----- Records for processing

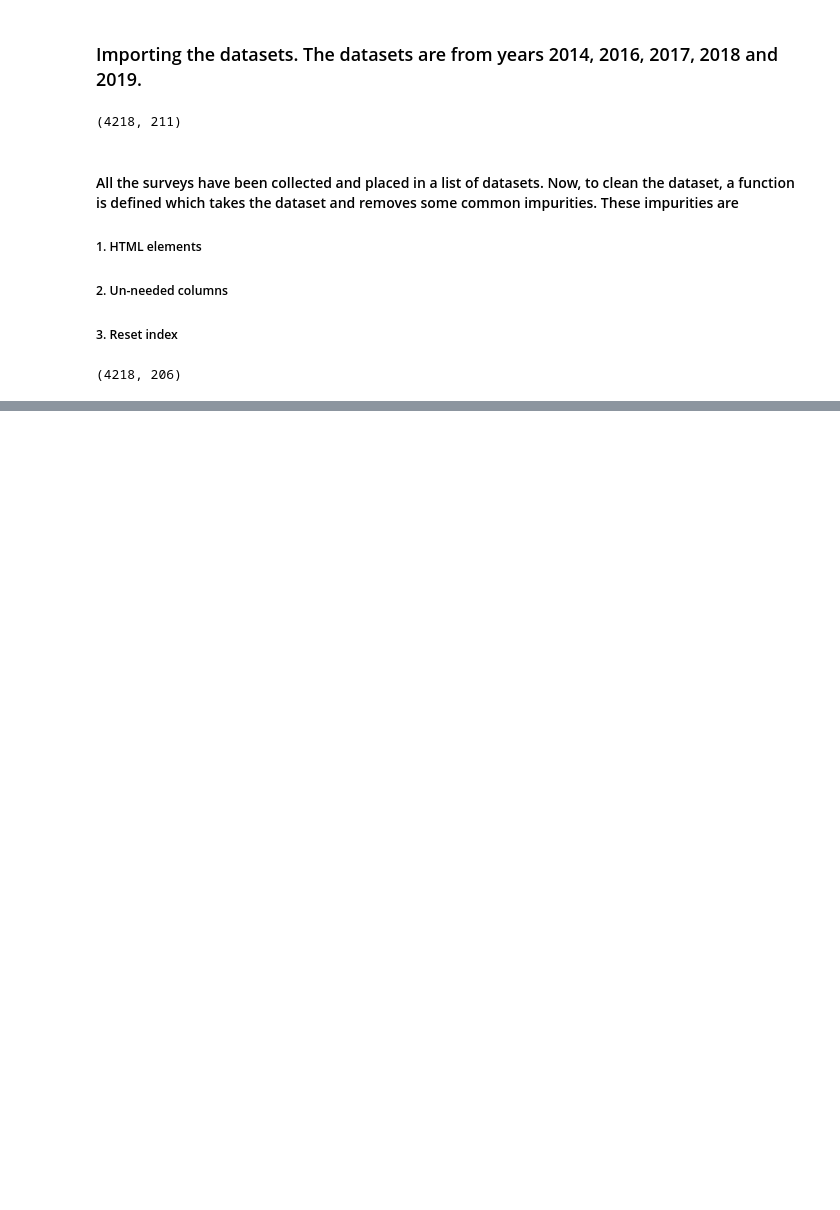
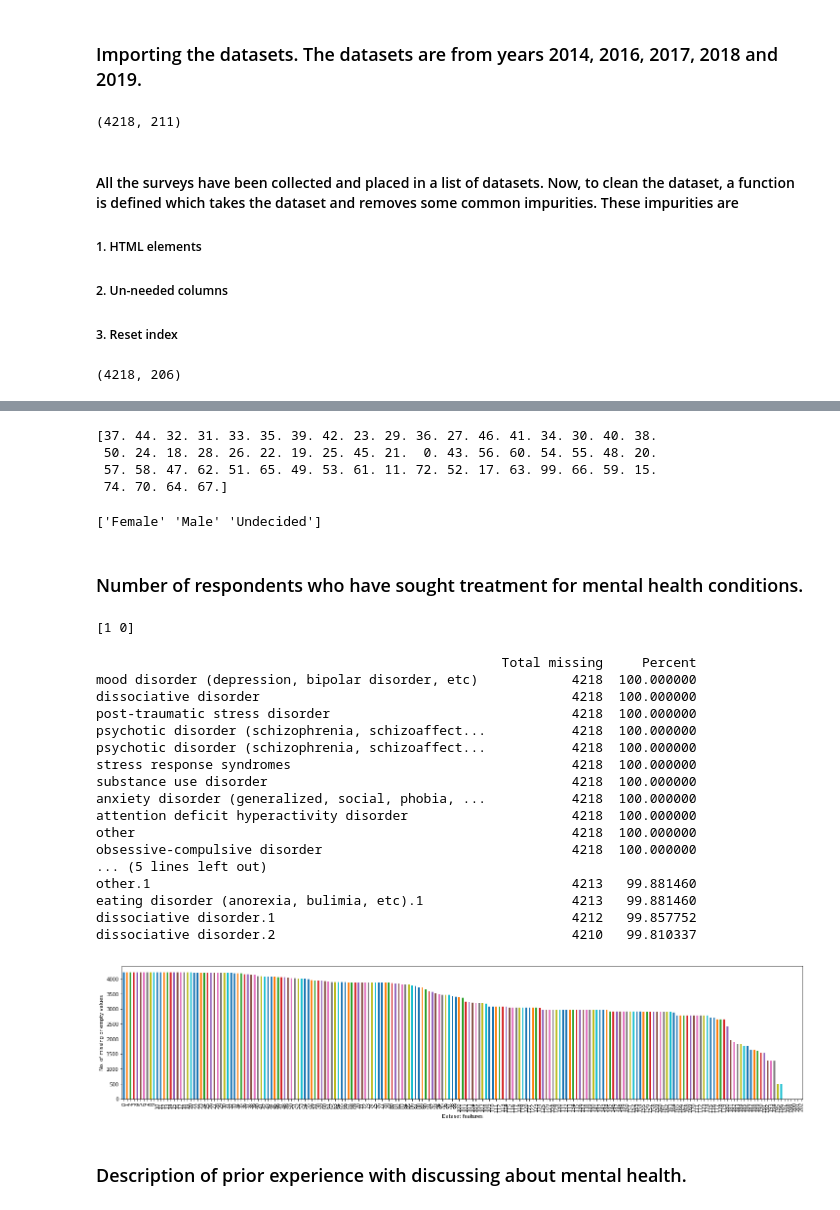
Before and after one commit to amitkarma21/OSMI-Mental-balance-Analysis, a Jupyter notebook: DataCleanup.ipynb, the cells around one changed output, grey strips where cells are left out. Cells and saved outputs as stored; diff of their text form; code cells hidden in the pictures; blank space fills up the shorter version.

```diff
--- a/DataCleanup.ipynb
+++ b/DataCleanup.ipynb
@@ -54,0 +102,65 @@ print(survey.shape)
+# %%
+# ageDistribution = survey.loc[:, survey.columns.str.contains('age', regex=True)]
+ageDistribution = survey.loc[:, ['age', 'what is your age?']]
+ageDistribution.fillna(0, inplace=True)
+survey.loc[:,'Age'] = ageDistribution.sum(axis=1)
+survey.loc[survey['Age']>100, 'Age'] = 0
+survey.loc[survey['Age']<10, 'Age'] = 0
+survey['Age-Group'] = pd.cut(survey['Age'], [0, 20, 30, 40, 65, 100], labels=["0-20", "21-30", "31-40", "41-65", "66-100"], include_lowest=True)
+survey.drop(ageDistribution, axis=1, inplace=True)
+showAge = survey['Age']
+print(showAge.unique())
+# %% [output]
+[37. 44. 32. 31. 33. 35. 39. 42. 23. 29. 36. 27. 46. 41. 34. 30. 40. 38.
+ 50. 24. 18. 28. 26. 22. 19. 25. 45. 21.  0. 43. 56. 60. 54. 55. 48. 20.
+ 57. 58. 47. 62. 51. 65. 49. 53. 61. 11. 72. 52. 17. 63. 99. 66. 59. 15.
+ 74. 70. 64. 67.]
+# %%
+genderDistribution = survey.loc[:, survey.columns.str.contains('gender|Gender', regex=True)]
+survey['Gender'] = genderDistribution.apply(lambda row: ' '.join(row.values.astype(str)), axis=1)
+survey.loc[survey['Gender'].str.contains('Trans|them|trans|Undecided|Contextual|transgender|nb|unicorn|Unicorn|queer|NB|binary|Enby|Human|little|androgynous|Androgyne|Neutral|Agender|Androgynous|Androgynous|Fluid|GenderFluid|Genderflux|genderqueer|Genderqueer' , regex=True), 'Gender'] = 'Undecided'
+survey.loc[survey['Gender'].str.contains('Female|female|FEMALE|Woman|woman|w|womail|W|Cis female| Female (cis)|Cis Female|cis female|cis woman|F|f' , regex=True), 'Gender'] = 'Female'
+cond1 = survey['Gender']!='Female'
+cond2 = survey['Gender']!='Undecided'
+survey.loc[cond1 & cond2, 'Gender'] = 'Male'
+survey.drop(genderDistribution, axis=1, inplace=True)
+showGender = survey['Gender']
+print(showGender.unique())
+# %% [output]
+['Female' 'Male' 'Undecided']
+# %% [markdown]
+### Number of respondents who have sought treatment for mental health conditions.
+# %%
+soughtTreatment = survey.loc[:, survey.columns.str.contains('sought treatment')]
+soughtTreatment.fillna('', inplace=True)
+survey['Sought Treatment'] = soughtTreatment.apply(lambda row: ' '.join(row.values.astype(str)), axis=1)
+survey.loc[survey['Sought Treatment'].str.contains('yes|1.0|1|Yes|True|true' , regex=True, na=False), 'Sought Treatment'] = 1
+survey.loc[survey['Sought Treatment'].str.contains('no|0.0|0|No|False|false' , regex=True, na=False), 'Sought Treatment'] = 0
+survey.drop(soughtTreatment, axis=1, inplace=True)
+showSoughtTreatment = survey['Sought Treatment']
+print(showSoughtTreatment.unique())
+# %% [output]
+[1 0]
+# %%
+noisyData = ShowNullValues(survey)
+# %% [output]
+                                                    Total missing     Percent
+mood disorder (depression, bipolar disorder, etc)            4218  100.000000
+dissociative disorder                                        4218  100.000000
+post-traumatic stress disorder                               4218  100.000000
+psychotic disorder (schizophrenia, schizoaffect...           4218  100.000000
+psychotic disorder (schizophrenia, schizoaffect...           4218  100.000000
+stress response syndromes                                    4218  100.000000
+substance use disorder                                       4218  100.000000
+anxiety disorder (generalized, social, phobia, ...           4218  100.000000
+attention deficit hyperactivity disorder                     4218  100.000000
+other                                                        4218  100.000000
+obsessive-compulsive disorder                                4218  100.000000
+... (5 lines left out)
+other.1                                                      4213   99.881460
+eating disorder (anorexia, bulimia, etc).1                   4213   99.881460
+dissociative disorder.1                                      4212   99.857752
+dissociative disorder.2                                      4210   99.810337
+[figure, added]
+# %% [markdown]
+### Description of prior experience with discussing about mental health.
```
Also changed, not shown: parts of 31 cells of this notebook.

----------

▶ [Exercise details]:
Tally up how many lines in the records contain the string "showAge". Answer with that figure only.

▶ [Solution to this problem]:
2